It’s why, in 2012, the AFL-CIO called for Democrats to expand the program. “To compensate for the decline of traditional pensions and the loss of retirement savings,” wrote the organization, “Social Security retirement benefits must be increased across the board, which would be especially meaningful for low-income seniors.” The next year, the left-leaning New America Foundation released a broad plan for expanding Social Security by creating a new branch of the program—Part B—that would give a flat benefit to all retirees in addition to the existing Old Age and Survivors Insurance. (Disclosure: New America is a partner in Slate’s Future Tense.) And while this pitch was meant to solve a problem, it was also meant to challenge the prevailing view at the time that the entitlement should be cut. “At present the discussion is dominated by those who want to privatize or shrink Social Security and those on the defensive who propose merely incremental reforms to preserve it,” wrote the authors. “We seek not merely to move the ball, but also to move the goalpost in order to enlarge the boundaries of the national conversation about the future of retirement security in America.”

Liberal activists pushed expansion through 2013 and 2014, with unions and liberal groups like Social Security Works and the Progressive Change Committee Campaign at the forefront. Eventually, this activity bubbled through to Democratic lawmakers. Facing a tough—and ultimately futile—re-election campaign, Alaska Sen. Mark Begich introduced his plan to protect Social Security by lifting the cap on income subject to the payroll tax, from its present level of $113,700. That same year, then Iowa Sen. Tom Harkin pushed a plan to boost benefits, and Warren joined the fight with a floor speech against a proposal to chain Social Security benefits to a different—and less generous—measure of inflation.

The March amendments, in other words, were the culmination of a longer process sparked by liberal activists and Democratic insiders, and pushed along by friendly senators. Because of her high public profile, Warren will almost certainly get most of the credit for pushing the Democratic Party to adopt Social Security expansion as a priority. But it’s more accurate to say that she—along with lawmakers like Joe Manchin of West Virginia—saw where the winds were blowing, and opened their sails accordingly.

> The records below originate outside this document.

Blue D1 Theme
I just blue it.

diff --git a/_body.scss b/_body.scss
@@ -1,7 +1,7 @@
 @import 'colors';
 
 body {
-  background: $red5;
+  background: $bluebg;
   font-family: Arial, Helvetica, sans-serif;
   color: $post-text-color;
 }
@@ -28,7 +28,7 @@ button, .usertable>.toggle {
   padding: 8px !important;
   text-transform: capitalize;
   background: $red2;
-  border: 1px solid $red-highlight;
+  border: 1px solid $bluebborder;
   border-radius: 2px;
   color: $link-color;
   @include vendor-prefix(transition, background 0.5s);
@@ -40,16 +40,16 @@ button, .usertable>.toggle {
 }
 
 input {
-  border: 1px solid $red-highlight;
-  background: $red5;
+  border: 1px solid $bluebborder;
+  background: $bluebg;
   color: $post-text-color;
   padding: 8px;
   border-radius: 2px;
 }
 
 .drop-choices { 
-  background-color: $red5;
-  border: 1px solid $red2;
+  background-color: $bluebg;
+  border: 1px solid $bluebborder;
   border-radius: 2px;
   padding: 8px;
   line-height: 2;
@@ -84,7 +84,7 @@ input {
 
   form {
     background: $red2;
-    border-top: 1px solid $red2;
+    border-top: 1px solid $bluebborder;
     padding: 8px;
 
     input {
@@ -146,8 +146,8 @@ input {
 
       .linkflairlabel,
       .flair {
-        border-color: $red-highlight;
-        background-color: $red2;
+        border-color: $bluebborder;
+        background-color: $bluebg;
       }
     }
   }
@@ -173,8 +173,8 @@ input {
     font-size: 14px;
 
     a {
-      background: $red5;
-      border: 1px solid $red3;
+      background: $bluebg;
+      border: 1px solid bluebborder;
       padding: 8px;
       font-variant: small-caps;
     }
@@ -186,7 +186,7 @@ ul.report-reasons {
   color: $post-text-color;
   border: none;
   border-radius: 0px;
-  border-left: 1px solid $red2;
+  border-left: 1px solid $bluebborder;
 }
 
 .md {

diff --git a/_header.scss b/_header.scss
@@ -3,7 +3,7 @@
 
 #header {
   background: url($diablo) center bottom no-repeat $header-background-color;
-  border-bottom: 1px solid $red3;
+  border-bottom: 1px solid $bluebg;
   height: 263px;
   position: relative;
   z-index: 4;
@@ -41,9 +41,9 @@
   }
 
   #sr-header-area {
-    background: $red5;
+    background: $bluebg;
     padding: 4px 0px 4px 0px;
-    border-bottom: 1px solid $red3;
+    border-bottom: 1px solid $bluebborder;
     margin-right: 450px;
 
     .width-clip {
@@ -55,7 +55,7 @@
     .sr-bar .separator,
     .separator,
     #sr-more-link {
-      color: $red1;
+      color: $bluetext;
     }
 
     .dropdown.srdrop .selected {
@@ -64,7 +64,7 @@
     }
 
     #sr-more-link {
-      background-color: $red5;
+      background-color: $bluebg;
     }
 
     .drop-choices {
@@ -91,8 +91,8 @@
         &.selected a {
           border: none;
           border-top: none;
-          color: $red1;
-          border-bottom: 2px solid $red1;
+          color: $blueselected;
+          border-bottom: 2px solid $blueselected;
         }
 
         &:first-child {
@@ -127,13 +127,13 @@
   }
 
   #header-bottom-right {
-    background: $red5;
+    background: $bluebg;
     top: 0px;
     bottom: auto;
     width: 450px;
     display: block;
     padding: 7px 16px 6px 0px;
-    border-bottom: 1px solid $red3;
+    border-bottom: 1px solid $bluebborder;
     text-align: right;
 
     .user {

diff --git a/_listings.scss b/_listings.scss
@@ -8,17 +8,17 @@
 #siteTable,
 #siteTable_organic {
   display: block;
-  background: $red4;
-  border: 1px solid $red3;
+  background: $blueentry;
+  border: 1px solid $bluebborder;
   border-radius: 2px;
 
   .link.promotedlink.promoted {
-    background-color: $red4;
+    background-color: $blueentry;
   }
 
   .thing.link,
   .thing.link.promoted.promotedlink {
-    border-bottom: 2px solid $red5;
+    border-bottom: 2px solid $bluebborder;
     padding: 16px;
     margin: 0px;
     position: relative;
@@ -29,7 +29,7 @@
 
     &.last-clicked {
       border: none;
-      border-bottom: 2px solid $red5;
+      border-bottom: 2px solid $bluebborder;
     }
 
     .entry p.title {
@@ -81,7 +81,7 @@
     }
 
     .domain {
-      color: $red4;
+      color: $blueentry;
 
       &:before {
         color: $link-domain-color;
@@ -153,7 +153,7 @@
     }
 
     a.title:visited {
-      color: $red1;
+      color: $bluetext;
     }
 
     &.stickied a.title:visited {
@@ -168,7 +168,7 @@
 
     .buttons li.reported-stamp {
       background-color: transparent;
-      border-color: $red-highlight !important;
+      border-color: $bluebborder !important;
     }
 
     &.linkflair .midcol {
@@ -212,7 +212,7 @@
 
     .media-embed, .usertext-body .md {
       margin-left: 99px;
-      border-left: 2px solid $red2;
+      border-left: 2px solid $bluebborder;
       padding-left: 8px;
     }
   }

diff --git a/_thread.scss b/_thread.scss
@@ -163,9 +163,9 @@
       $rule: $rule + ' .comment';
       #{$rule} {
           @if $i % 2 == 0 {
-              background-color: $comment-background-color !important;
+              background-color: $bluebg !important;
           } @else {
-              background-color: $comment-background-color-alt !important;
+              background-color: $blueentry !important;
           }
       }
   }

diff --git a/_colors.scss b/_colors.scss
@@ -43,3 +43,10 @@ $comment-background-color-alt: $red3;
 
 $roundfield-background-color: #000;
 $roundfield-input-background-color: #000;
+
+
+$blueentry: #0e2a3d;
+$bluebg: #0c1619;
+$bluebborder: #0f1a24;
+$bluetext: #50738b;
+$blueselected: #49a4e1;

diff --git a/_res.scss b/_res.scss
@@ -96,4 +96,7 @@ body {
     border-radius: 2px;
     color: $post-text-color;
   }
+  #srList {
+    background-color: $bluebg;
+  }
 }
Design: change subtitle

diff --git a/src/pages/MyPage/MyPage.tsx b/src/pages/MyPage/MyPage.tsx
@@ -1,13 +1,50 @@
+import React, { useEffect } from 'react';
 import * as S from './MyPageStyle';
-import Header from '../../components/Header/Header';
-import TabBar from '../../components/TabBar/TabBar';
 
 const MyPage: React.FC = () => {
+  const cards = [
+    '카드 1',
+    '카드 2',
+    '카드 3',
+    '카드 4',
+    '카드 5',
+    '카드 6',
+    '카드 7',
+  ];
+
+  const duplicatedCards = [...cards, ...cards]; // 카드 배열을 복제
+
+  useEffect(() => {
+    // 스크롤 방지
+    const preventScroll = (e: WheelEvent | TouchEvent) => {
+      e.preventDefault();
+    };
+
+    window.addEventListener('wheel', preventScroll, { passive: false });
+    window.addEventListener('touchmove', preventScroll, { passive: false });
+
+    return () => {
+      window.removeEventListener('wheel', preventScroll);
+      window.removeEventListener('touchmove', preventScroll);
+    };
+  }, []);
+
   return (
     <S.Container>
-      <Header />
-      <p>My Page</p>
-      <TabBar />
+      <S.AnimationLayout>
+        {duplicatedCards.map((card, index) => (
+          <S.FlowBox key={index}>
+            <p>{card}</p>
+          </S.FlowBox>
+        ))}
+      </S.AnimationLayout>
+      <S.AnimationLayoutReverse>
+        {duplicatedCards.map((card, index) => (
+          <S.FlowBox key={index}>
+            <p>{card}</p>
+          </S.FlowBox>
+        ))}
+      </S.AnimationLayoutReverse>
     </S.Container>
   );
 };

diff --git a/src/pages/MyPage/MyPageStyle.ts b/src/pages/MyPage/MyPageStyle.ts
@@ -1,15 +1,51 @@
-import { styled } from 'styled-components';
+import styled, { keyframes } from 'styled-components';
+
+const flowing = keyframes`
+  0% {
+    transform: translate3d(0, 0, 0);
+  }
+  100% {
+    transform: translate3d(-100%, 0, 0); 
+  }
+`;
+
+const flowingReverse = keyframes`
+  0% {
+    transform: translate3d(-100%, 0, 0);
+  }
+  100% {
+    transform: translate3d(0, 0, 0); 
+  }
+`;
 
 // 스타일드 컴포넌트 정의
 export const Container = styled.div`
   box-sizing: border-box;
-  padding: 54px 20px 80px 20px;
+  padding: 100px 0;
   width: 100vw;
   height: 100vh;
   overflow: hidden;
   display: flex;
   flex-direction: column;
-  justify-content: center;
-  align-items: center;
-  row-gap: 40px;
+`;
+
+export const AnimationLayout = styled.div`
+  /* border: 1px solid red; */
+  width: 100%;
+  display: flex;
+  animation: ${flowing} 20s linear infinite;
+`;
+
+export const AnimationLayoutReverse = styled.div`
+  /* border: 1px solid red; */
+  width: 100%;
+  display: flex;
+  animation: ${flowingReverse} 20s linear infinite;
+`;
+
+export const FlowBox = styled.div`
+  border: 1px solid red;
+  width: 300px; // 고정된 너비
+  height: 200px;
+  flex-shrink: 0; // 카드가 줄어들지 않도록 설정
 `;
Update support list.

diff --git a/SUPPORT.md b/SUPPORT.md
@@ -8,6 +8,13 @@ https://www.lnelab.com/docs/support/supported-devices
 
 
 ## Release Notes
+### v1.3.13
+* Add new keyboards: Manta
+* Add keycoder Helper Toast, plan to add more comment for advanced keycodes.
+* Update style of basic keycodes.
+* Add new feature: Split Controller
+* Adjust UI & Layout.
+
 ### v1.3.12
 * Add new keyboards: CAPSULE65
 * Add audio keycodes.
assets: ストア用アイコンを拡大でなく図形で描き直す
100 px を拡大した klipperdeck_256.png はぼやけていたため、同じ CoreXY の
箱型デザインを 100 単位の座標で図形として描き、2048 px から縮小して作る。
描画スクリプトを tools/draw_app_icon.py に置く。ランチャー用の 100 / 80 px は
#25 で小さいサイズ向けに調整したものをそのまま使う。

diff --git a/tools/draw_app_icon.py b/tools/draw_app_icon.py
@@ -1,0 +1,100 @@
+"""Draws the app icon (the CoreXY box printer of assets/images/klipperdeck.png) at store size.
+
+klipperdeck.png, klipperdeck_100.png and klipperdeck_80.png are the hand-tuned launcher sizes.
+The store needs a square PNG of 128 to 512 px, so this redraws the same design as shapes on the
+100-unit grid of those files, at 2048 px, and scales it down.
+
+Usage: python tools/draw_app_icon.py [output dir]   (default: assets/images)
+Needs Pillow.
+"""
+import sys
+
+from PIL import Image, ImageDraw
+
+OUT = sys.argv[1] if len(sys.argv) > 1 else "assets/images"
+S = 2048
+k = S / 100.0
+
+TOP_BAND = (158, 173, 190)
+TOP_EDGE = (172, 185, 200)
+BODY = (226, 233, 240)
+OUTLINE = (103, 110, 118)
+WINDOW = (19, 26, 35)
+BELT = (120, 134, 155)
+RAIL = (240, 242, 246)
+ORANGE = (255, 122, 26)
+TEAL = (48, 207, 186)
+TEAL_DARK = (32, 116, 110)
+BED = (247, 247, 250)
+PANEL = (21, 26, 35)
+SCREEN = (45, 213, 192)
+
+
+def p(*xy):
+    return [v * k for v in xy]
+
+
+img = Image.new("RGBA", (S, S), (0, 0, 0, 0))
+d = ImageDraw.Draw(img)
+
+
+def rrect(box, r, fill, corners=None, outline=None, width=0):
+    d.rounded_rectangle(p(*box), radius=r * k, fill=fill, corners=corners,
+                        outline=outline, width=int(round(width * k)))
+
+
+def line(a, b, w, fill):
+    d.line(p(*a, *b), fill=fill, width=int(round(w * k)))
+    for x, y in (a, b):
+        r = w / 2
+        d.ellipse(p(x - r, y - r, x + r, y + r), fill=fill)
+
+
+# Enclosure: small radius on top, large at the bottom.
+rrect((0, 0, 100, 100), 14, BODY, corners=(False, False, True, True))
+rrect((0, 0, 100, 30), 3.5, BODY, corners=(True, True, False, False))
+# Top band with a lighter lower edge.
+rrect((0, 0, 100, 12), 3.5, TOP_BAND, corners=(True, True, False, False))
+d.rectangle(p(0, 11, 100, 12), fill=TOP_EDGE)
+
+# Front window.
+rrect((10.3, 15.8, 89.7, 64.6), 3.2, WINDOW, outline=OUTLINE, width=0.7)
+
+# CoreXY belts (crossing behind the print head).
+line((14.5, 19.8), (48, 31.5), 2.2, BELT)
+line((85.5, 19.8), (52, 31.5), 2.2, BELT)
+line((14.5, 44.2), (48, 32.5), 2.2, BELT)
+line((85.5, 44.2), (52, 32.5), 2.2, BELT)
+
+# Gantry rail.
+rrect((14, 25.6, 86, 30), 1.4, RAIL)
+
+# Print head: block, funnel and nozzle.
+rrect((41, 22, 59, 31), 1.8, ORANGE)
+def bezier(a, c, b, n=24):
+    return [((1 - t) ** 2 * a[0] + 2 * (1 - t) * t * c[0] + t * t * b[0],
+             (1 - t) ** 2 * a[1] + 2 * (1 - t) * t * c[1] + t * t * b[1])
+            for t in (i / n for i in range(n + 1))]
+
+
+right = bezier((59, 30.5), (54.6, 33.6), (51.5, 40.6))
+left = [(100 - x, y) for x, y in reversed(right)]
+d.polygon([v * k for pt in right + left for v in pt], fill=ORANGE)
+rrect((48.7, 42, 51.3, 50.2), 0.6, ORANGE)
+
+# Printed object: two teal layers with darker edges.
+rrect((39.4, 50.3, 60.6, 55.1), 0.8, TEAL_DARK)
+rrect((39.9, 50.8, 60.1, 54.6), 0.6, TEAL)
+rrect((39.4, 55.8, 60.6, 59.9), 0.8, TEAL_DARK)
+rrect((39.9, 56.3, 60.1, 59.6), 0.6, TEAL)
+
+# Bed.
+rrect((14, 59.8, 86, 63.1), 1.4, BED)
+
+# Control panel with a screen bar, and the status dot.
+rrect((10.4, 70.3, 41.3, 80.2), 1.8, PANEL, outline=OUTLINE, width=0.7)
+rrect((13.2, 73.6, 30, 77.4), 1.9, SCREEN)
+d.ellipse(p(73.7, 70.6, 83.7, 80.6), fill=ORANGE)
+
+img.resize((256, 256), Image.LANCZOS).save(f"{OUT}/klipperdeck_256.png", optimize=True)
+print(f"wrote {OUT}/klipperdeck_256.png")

But the real test of Social Security’s resurgence as a liberal cause is Hillary Clinton. When Social Security solvency meant benefit cuts, she was open to benefit cuts. Now it doesn’t. But we don’t know where Clinton will fall. We do know that she hasn’t locked down the Democratic presidential nomination completely. There are still stakeholders to win and voters to persuade. If liberals make expansion a priority, will Clinton sign on? Or does she have enough party support to resist the call of Elizabeth Warren and keep her prior commitment to “entitlement reform?” There’s no answer yet, but it will come. That, after all, is what primaries are for.